A Labor Department spokesman directed all inquiries to the Justice Department. DOJ spokesman Nicole Navas acknowledged the appeal but said the department had no further comment.

Federal law says wage and hourly employees must be paid time-and-a-half once they work more than 40 hours in a week. However, businesses may exempt workers from the requirement if their duties are "managerial" in nature.

One of the requirements for the exemption is that the worker must make at least $23,000 annually. The administration argued that many employers abuse this exemption by labeling regular employees as "managerial" in order to get out of paying them overtime.

President Obama first called for the rule to be changed in a 2014 executive order. Labor Department formally announced in May that the exemption level would rise to more than $47,000 starting on Dec. 1, which would have covered many more people. The White House projected the change would boost wages for workers by $12 billion over the next 10 years.

"Companies will have a choice to make: Either they pay their workers overtime or they cap the work week at 40 hours. Either way, the worker wins," Vice President Joe Biden told reporters when the rule was announced.

A study released last month by the nonpartisan Congressional Budget Service disputed the administration's estimates. The CBO found that canceling the change would result in a net increase of $2.1 billion in real income for families in 2017. The report said that while the rule change would increase earnings, workers would lose out overall due to higher consumer prices and other economic effects.

The court's rejection of the overtime rule capped a bad November for the administration regarding its efforts to re-write labor and workplace rules. A court rejected an expansion of the disclosure rules regarding legal advice provided to employers, a change that was widely expected to result in many legal firms no longer providing advice at all.

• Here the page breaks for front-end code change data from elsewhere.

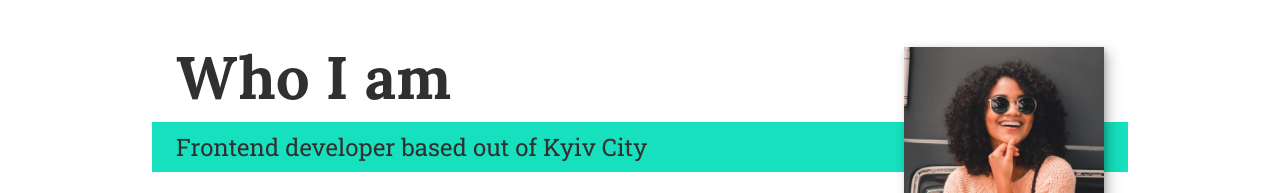
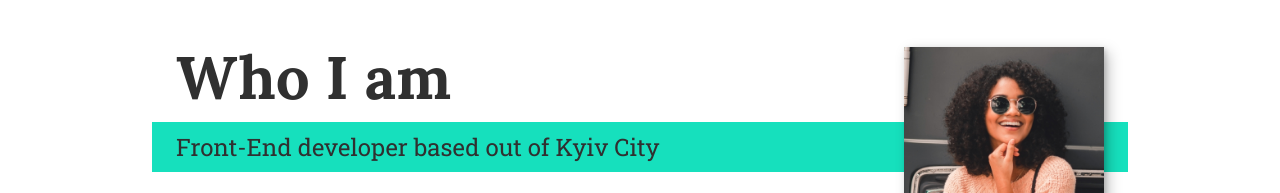
Before and after one commit to Inhaasap/My_Portfolio, a website built with Vite: page index.html in a window 1280 px wide. Shown: the part 1340-1533 px from the top of the page. Built offline with nearby package versions, Linux system fonts and the light colour scheme.

Commit message:
Update index.html

```diff
--- a/index.html
+++ b/index.html
@@ -111,7 +111,7 @@
     <section class="about-me" id="about">
       <h2 class="section__title section__title--about">Who I am</h2>
       <p class="section__subtitle section__subtitle--about">
-        Frontend developer based out of Kyiv City
+        Front-End developer based out of Kyiv City
       </p>
 
       <div class="about-me__body">
```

A court also rejected a new federal contracting rule that would have required bidders on contracts above $500,000 to report any labor violations over the last three years, including ones still being contested in court. Critics dubbed it the "blacklisting rule."